Records drawn from a dataset
■ ■ ■ ■ ■ ■ ■
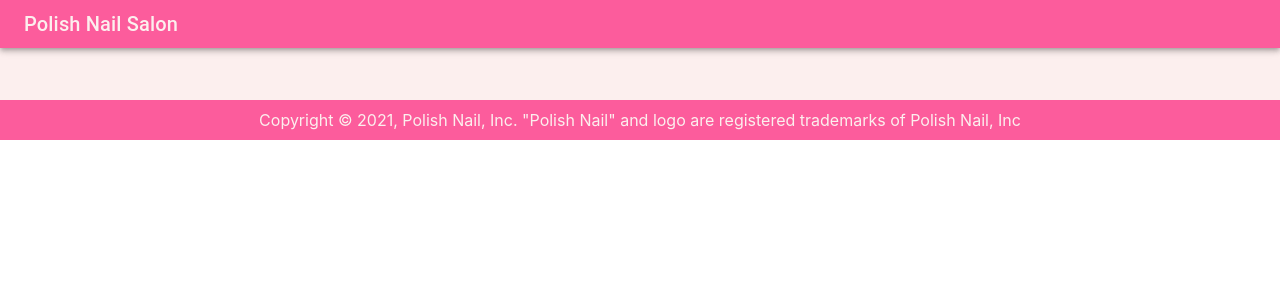
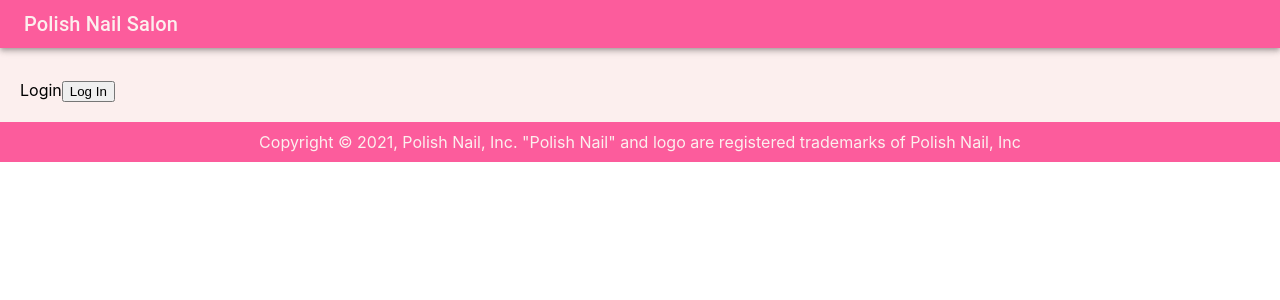
Before and after one commit to mchuong1/turnmanagementsystem, a React (Create React App) app: page /login in a window 1280 px wide. Shown: the top 300 px of the page. Built offline with nearby package versions, Linux system fonts and the light colour scheme; no server answers.

Commit message:
Create Private Route
-update redirectURLs
-create Login Page

```diff
--- a/src/App.js
+++ b/src/App.js
@@ -6,6 +6,9 @@ import { BrowserRouter as Switch, Route } from 'react-router-dom';
 import Header from './components/Header'
 import Confirmation from './pages/Confirmation';
 import Home from './pages/Home'
+import PrivateRoute from './components/PrivateRoute';
+import Profile from './components/Profile';
+import Login from './components/Login';
 
 const useStyles = makeStyles({
   root: {
@@ -37,6 +40,8 @@ function App() {
         <Switch>
           <Route exact path='/' component={Home} />
           <Route path='/confirm' component={Confirmation} />
+          <Route path='/login' component={Login} />
+          <PrivateRoute path='/private' component={Profile}/>
         </Switch>
       </div>
       <div className={classes.footer}>
--- /dev/null
+++ b/src/components/Login.js
@@ -0,0 +1,12 @@
+import React from 'react'
+import LoginButton from './LoginButton'
+
+export default function Login () {
+
+  return (
+    <div>
+      Login
+      <LoginButton />
+    </div>
+  )
+}
--- a/src/components/LogoutButton.js
+++ b/src/components/LogoutButton.js
@@ -5,7 +5,7 @@ const LogoutButton = () => {
   const { logout } = useAuth0();
 
   return (
-    <button onClick={() => logout({ returnTo: `${window.location.origin}/confirm` })}>
+    <button onClick={() => logout({ returnTo: `${window.location.origin}/login` })}>
       Log Out
     </button>
   );
--- /dev/null
+++ b/src/components/PrivateRoute.js
@@ -0,0 +1,16 @@
+import React from 'react';
+import { Redirect, Route } from 'react-router';
+import { useAuth0 } from "@auth0/auth0-react";
+
+export default function PrivateRoute({ component:Component, ...rest }) {
+
+  const { isAuthenticated, isLoading } = useAuth0();
+
+  return(
+    <Route {...rest} render={(props) => {
+      return (isAuthenticated || isLoading)
+        ? <Component {...props} />
+        : <Redirect to="/login" />
+    }} />
+  )
+}
--- a/src/components/Profile.js
+++ b/src/components/Profile.js
@@ -1,5 +1,6 @@
 import React from "react";
 import { useAuth0 } from "@auth0/auth0-react";
+import LogoutButton from "./LogoutButton";
 
 const Profile = () => {
   const { user, isAuthenticated, isLoading } = useAuth0();
@@ -14,6 +15,7 @@ const Profile = () => {
         <img src={user.picture} alt={user.name} />
         <h2>{user.name}</h2>
         <p>{user.email}</p>
+        <LogoutButton />
       </div>
     )
   );
--- a/src/index.js
+++ b/src/index.js
@@ -12,7 +12,7 @@ ReactDOM.render(
   <Auth0Provider
     domain="mc-manage.us.auth0.com"
     clientId={process.env.REACT_APP_AUTH0_CLIENTID}
-    redirectUri={window.location.origin}
+    redirectUri={`${window.location.origin}/private`}
   >
     <BrowserRouter>
       <App />
```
■ ■ ■ ■ ■ ■ ■
YOUR INSTRUCTIONS: Look through the entries and copy every line in which the string "user" appears.

EXERCISE SOLUTION:
   const { user, isAuthenticated, isLoading } = useAuth0();
         <img src={user.picture} alt={user.name} />
         <h2>{user.name}</h2>
         <p>{user.email}</p>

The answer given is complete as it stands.